=== Begin Enclosure ===

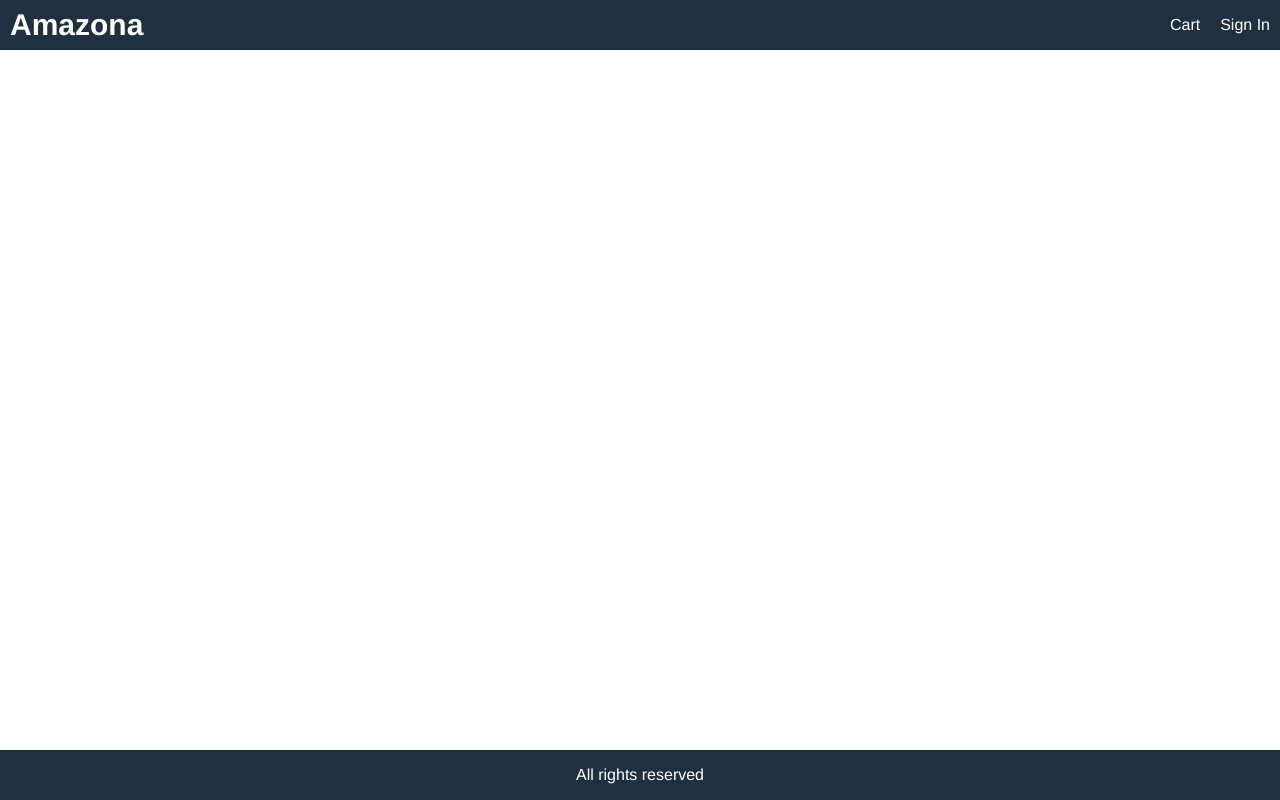
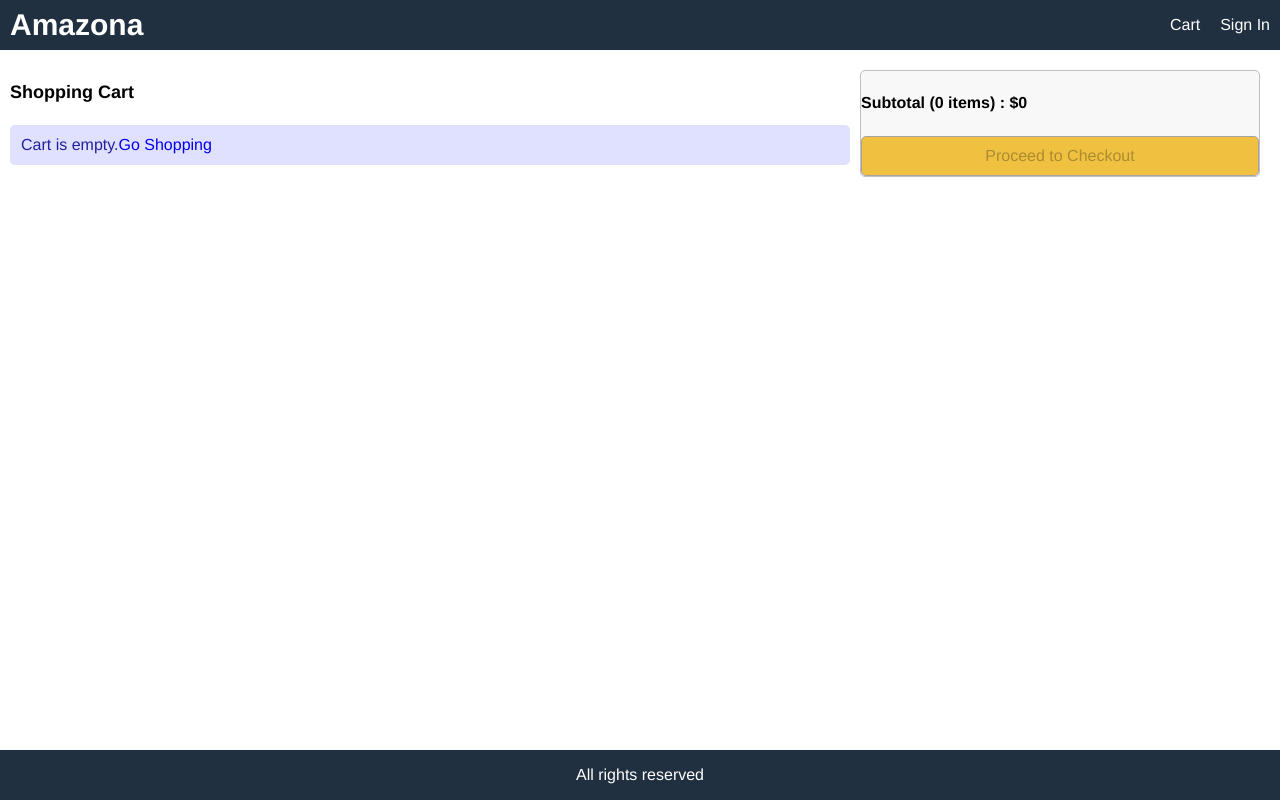
Before and after one commit to rafaeltreiber/ECommerce, a React (Create React App) app: page /cart in a window 1280 px wide. Built offline with nearby package versions, Linux system fonts and the light colour scheme.

Commit message:
implementing cart screen

```diff
--- a/src/App.js
+++ b/src/App.js
@@ -29,6 +29,7 @@
         </header>
         <main>
           <Routes>
+            <Route path="/cart" element={<CartScreen />}></Route>
             <Route path="/cart/:id" element={<CartScreen />}></Route>
             <Route path="/product/:id" element={<ProductScreen />}></Route>
             <Route path="/" element={<HomeScreen />}></Route>
--- a/src/index.css
+++ b/src/index.css
@@ -144,9 +144,18 @@
   flex: 2 1 50rem;
 }
 
+.min-30 {
+  min-width: 30rem;
+}
+
 /* image */
 img {
   border-radius: 0.5rem;
+}
+
+img.small {
+  max-width: 5rem;
+  width: 100%;
 }
 
 img.medium {
--- a/src/screens/CartScreen.js
+++ b/src/screens/CartScreen.js
@@ -1,14 +1,24 @@
 import { useEffect } from "react";
-import { useDispatch } from "react-redux";
-import { useParams, useSearchParams } from "react-router-dom";
+import { useDispatch, useSelector } from "react-redux";
+import {
+  Link,
+  useParams,
+  useSearchParams,
+  useNavigate,
+} from "react-router-dom";
 import { addToCart } from "../actions/cartActions";
+import MessageBox from "../components/MessageBox";
 
 export default function CartScreen() {
   let params = useParams();
   const [searchParams] = useSearchParams();
+  const navigate = useNavigate();
 
   const productId = params.id;
   const qty = searchParams.get("qty");
+
+  const cart = useSelector((state) => state.cart);
+  const { cartItems } = cart;
 
   const dispatch = useDispatch();
   useEffect(() => {
@@ -16,12 +26,95 @@
       dispatch(addToCart(productId, qty));
     }
   }, [dispatch, productId, qty]);
+
+  const removeFromCartHandler = (id) => {
+    //delete action
+  };
+
+  const checkoutHandler = () => {
+    navigate("/signin?redirect=shipping");
+  };
+
   return (
-    <div>
-      <h1>Cart Screen</h1>
-      <p>
-        ADD TO CART : ProductId: {productId} Qty: {qty}
-      </p>
+    <div className="row top">
+      <div className="col-2">
+        <h1>Shopping Cart</h1>
+        {cartItems.length === 0 ? (
+          <MessageBox>
+            Cart is empty.<Link to="/">Go Shopping</Link>
+          </MessageBox>
+        ) : (
+          <ul>
+            {cartItems.map((item) => (
+              <li key={item.product}>
+                <div className="row">
+                  <div>
+                    <img
+                      src={item.image}
+                      alt={item.name}
+                      className="small"
+                    ></img>
+                  </div>
+
+                  <div className="min-30">
+                    <Link to={`/product/${item.product}`}>{item.name}</Link>
+                  </div>
+
+                  <div>
+                    <select
+                      value={item.qty}
+                      onChange={(e) =>
+                        dispatch(
+                          addToCart(item.product, Number(e.target.value))
+                        )
+                      }
+                    >
+                      {[...Array(item.countInStock).keys()].map((x) => (
+                        <option key={x + 1} value={x + 1}>
+                          {x + 1}
+                        </option>
+                      ))}
+                    </select>
+                  </div>
+
+                  <div>${item.price}</div>
+
+                  <div>
+                    <button
+                      type="button"
+                      onClick={() => removeFromCartHandler(item.product)}
+                    >
+                      Delete
+                    </button>
+                  </div>
+                </div>
+              </li>
+            ))}
+          </ul>
+        )}
+      </div>
+      <div className="col-1">
+        <div className="card cad-body">
+          <ul>
+            <li>
+              <h2>
+                Subtotal ({cartItems.reduce((a, c) => a + c.qty, 0)} items) : $
+                {cartItems.reduce((a, c) => a + c.price * c.qty, 0)}
+              </h2>
+            </li>
+            <li>
+              <button
+                type="button"
+                onClick={checkoutHandler}
+                className="primary block"
+                disabled={cartItems.length === 0}
+              >
+                Proceed to Checkout
+              </button>
+            </li>
+          </ul>
+        </div>
+      </div>
     </div>
   );
 }
```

=== End Enclosure ===

Problem details
Extract all the data above exactly, excluding every picture.

Solution to this problem
Before and after one commit to rafaeltreiber/ECommerce, a React (Create React App) app: page /cart in a window 1280 px wide. Built offline with nearby package versions, Linux system fonts and the light colour scheme.

Commit message:
implementing cart screen

```diff
--- a/src/App.js
+++ b/src/App.js
@@ -29,6 +29,7 @@
         </header>
         <main>
           <Routes>
+            <Route path="/cart" element={<CartScreen />}></Route>
             <Route path="/cart/:id" element={<CartScreen />}></Route>
             <Route path="/product/:id" element={<ProductScreen />}></Route>
             <Route path="/" element={<HomeScreen />}></Route>
--- a/src/index.css
+++ b/src/index.css
@@ -144,9 +144,18 @@
   flex: 2 1 50rem;
 }
 
+.min-30 {
+  min-width: 30rem;
+}
+
 /* image */
 img {
   border-radius: 0.5rem;
+}
+
+img.small {
+  max-width: 5rem;
+  width: 100%;
 }
 
 img.medium {
--- a/src/screens/CartScreen.js
+++ b/src/screens/CartScreen.js
@@ -1,14 +1,24 @@
 import { useEffect } from "react";
-import { useDispatch } from "react-redux";
-import { useParams, useSearchParams } from "react-router-dom";
+import { useDispatch, useSelector } from "react-redux";
+import {
+  Link,
+  useParams,
+  useSearchParams,
+  useNavigate,
+} from "react-router-dom";
 import { addToCart } from "../actions/cartActions";
+import MessageBox from "../components/MessageBox";
 
 export default function CartScreen() {
   let params = useParams();
   const [searchParams] = useSearchParams();
+  const navigate = useNavigate();
 
   const productId = params.id;
   const qty = searchParams.get("qty");
+
+  const cart = useSelector((state) => state.cart);
+  const { cartItems } = cart;
 
   const dispatch = useDispatch();
   useEffect(() => {
@@ -16,12 +26,95 @@
       dispatch(addToCart(productId, qty));
     }
   }, [dispatch, productId, qty]);
+
+  const removeFromCartHandler = (id) => {
+    //delete action
+  };
+
+  const checkoutHandler = () => {
+    navigate("/signin?redirect=shipping");
+  };
+
   return (
-    <div>
-      <h1>Cart Screen</h1>
-      <p>
-        ADD TO CART : ProductId: {productId} Qty: {qty}
-      </p>
+    <div className="row top">
+      <div className="col-2">
+        <h1>Shopping Cart</h1>
+        {cartItems.length === 0 ? (
+          <MessageBox>
+            Cart is empty.<Link to="/">Go Shopping</Link>
+          </MessageBox>
+        ) : (
+          <ul>
+            {cartItems.map((item) => (
+              <li key={item.product}>
+                <div className="row">
+                  <div>
+                    <img
+                      src={item.image}
+                      alt={item.name}
+                      className="small"
+                    ></img>
+                  </div>
+
+                  <div className="min-30">
+                    <Link to={`/product/${item.product}`}>{item.name}</Link>
+                  </div>
+
+                  <div>
+                    <select
+                      value={item.qty}
+                      onChange={(e) =>
+                        dispatch(
+                          addToCart(item.product, Number(e.target.value))
+                        )
+                      }
+                    >
+                      {[...Array(item.countInStock).keys()].map((x) => (
+                        <option key={x + 1} value={x + 1}>
+                          {x + 1}
+                        </option>
+                      ))}
+                    </select>
+                  </div>
+
+                  <div>${item.price}</div>
+
+                  <div>
+                    <button
+                      type="button"
+                      onClick={() => removeFromCartHandler(item.product)}
+                    >
+                      Delete
+                    </button>
+                  </div>
+                </div>
+              </li>
+            ))}
+          </ul>
+        )}
+      </div>
+      <div className="col-1">
+        <div className="card cad-body">
+          <ul>
+            <li>
+              <h2>
+                Subtotal ({cartItems.reduce((a, c) => a + c.qty, 0)} items) : $
+                {cartItems.reduce((a, c) => a + c.price * c.qty, 0)}
+              </h2>
+            </li>
+            <li>
+              <button
+                type="button"
+                onClick={checkoutHandler}
+                className="primary block"
+                disabled={cartItems.length === 0}
+              >
+                Proceed to Checkout
+              </button>
+            </li>
+          </ul>
+        </div>
+      </div>
     </div>
   );
 }
```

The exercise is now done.